= Record set =
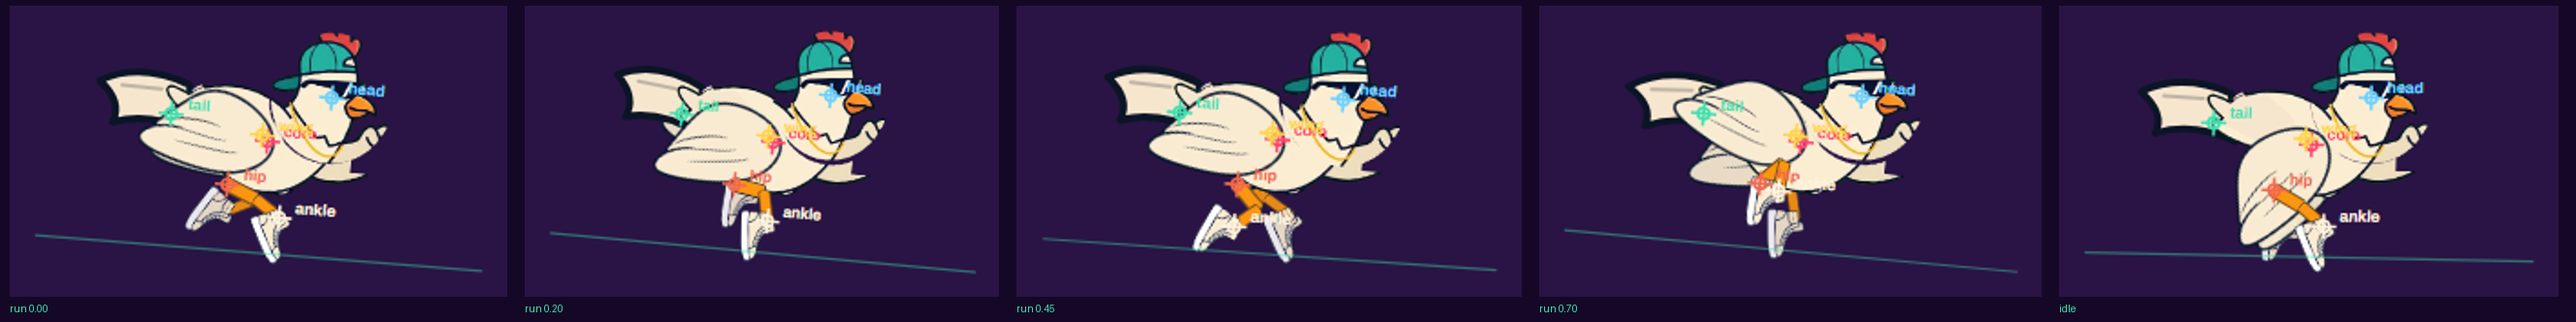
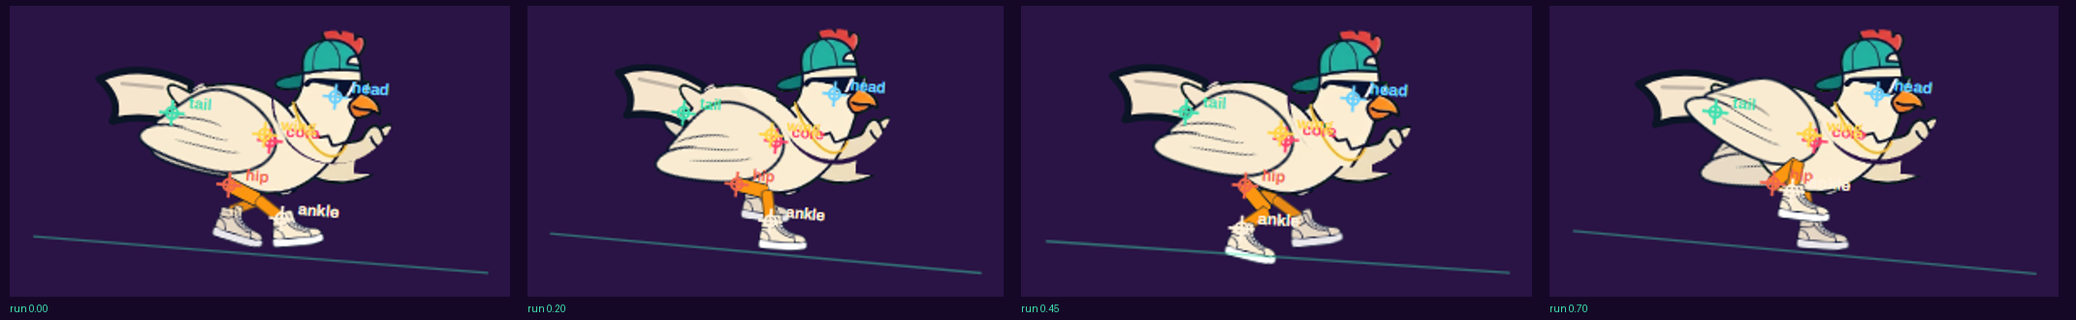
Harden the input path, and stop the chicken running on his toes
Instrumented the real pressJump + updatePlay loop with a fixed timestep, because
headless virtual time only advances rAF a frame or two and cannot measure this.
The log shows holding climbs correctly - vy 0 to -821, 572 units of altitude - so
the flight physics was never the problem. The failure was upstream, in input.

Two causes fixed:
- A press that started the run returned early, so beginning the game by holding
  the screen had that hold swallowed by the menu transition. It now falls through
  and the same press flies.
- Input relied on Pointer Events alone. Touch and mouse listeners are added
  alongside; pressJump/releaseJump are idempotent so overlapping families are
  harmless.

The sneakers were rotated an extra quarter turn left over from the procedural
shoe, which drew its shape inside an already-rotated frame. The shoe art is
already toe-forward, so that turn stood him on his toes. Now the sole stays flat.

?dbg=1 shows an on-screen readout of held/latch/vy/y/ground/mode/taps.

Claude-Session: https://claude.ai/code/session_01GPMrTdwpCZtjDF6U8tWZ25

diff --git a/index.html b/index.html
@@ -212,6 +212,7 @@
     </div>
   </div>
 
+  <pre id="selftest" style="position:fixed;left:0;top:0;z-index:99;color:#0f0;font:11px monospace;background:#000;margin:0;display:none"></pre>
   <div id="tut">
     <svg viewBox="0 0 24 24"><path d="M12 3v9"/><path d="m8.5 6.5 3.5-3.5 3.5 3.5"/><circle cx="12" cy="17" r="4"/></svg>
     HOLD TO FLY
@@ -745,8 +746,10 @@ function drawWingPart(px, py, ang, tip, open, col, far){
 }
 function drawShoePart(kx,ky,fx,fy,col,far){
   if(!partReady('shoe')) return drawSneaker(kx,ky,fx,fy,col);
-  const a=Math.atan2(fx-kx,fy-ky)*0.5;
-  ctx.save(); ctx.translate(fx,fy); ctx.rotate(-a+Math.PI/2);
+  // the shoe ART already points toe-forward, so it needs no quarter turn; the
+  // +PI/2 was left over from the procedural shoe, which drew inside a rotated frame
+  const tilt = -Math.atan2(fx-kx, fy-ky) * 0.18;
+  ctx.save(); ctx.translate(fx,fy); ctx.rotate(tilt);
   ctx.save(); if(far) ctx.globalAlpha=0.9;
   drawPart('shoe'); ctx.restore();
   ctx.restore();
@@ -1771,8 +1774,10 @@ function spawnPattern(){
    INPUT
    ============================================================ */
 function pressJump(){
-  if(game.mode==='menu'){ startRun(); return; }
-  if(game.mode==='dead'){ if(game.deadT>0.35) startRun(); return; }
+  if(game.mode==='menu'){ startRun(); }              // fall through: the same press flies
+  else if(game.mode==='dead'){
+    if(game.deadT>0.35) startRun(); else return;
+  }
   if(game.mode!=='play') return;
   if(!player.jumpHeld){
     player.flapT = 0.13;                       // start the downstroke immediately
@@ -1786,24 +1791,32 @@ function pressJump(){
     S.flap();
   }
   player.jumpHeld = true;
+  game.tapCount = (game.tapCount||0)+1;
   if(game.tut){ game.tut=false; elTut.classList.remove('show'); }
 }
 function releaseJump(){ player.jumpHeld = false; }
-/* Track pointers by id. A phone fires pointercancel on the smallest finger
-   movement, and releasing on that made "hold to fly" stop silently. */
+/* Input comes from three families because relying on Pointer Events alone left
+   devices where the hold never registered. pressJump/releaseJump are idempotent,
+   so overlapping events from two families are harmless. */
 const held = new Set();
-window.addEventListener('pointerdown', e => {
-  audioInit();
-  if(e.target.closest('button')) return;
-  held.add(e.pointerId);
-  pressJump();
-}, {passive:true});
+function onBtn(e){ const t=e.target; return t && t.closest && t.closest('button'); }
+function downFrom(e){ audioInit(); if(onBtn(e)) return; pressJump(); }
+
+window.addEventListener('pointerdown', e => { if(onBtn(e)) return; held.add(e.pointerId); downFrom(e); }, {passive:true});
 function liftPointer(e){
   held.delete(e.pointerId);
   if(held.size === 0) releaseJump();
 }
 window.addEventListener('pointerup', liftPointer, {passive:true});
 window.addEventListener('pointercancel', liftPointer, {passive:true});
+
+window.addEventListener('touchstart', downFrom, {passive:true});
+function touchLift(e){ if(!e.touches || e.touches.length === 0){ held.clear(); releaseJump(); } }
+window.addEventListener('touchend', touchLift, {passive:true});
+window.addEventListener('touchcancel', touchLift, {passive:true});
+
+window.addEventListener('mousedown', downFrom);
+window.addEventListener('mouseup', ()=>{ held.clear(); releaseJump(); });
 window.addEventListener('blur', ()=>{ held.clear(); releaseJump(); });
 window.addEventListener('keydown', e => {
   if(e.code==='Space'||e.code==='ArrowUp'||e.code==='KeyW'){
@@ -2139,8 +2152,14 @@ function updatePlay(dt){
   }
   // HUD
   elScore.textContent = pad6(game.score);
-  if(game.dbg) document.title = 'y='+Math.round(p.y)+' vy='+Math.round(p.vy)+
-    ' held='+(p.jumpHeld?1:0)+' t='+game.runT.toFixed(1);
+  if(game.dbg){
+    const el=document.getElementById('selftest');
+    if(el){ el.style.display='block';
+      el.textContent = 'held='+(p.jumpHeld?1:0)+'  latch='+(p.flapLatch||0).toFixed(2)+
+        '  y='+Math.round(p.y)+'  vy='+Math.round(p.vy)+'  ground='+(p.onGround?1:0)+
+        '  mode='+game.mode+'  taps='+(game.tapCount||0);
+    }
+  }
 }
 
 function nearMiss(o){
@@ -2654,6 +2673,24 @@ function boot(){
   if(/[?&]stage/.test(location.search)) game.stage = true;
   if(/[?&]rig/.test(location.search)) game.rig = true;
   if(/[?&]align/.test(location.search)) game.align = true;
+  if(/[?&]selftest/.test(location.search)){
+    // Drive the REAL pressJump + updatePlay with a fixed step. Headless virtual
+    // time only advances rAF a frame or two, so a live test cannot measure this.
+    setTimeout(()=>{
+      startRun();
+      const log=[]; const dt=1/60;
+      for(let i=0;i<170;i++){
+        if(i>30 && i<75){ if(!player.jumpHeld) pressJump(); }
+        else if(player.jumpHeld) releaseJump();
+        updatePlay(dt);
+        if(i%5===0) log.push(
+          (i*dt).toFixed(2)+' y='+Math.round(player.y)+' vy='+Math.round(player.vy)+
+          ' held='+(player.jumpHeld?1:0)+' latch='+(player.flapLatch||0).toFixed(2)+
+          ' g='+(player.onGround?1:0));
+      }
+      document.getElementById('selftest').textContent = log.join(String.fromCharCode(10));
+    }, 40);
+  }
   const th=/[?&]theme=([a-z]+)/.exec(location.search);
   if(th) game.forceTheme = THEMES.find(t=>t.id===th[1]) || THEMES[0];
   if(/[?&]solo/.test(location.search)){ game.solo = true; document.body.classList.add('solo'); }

--

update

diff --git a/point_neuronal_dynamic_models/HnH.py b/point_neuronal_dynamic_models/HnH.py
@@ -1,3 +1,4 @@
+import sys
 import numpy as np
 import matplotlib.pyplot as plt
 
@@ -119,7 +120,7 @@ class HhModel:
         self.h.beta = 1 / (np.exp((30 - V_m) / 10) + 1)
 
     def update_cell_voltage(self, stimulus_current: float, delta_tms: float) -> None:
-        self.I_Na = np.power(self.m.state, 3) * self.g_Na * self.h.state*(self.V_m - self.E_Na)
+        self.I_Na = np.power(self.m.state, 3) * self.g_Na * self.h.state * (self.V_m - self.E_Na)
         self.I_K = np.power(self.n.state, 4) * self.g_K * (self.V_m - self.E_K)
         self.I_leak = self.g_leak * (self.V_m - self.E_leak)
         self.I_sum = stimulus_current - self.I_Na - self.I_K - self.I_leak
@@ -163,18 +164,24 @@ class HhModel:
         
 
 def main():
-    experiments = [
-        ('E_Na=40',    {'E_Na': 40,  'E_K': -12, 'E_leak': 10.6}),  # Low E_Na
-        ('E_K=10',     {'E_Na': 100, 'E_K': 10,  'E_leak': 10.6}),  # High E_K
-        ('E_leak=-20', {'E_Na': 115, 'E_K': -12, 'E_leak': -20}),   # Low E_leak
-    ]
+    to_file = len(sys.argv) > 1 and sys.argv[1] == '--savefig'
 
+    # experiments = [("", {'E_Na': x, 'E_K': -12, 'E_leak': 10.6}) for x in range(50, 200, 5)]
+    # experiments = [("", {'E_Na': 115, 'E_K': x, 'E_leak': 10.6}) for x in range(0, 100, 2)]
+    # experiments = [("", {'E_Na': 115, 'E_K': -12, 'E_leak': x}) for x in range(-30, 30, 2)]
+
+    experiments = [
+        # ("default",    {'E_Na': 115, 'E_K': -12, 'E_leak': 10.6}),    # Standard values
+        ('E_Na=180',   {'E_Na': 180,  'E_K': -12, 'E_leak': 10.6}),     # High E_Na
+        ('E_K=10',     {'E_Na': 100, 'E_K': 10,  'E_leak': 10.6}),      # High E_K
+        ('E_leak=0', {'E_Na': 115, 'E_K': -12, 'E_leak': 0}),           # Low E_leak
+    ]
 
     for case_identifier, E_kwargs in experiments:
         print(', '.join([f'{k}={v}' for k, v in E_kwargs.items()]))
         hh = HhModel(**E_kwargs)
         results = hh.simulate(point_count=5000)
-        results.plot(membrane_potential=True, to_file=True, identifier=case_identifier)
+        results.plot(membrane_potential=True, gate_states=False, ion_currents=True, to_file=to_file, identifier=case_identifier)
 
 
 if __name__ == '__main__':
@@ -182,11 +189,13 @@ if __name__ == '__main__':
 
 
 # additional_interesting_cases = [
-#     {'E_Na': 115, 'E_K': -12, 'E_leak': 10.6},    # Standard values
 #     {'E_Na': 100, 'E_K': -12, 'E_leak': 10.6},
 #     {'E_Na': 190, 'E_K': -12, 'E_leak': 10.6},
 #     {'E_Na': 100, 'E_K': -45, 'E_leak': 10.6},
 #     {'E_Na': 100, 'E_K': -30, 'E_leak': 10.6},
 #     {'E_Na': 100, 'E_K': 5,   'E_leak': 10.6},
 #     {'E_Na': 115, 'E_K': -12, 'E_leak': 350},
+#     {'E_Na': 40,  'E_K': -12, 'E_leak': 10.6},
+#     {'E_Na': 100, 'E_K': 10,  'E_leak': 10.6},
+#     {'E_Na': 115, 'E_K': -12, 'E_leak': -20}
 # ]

= Aim of the task =
Write out exactly the lines that fall from the line with "log=[]; const dt=1/60;" to the line with "game.solo = true;" in the records above, keeping both ends.

= Final answer =
+      const log=[]; const dt=1/60;
+      for(let i=0;i<170;i++){
+        if(i>30 && i<75){ if(!player.jumpHeld) pressJump(); }
+        else if(player.jumpHeld) releaseJump();
+        updatePlay(dt);
+        if(i%5===0) log.push(
+          (i*dt).toFixed(2)+' y='+Math.round(player.y)+' vy='+Math.round(player.vy)+
+          ' held='+(player.jumpHeld?1:0)+' latch='+(player.flapLatch||0).toFixed(2)+
+          ' g='+(player.onGround?1:0));
+      }
+      document.getElementById('selftest').textContent = log.join(String.fromCharCode(10));
+    }, 40);
+  }
   const th=/[?&]theme=([a-z]+)/.exec(location.search);
   if(th) game.forceTheme = THEMES.find(t=>t.id===th[1]) || THEMES[0];
   if(/[?&]solo/.test(location.search)){ game.solo = true; document.body.classList.add('solo'); }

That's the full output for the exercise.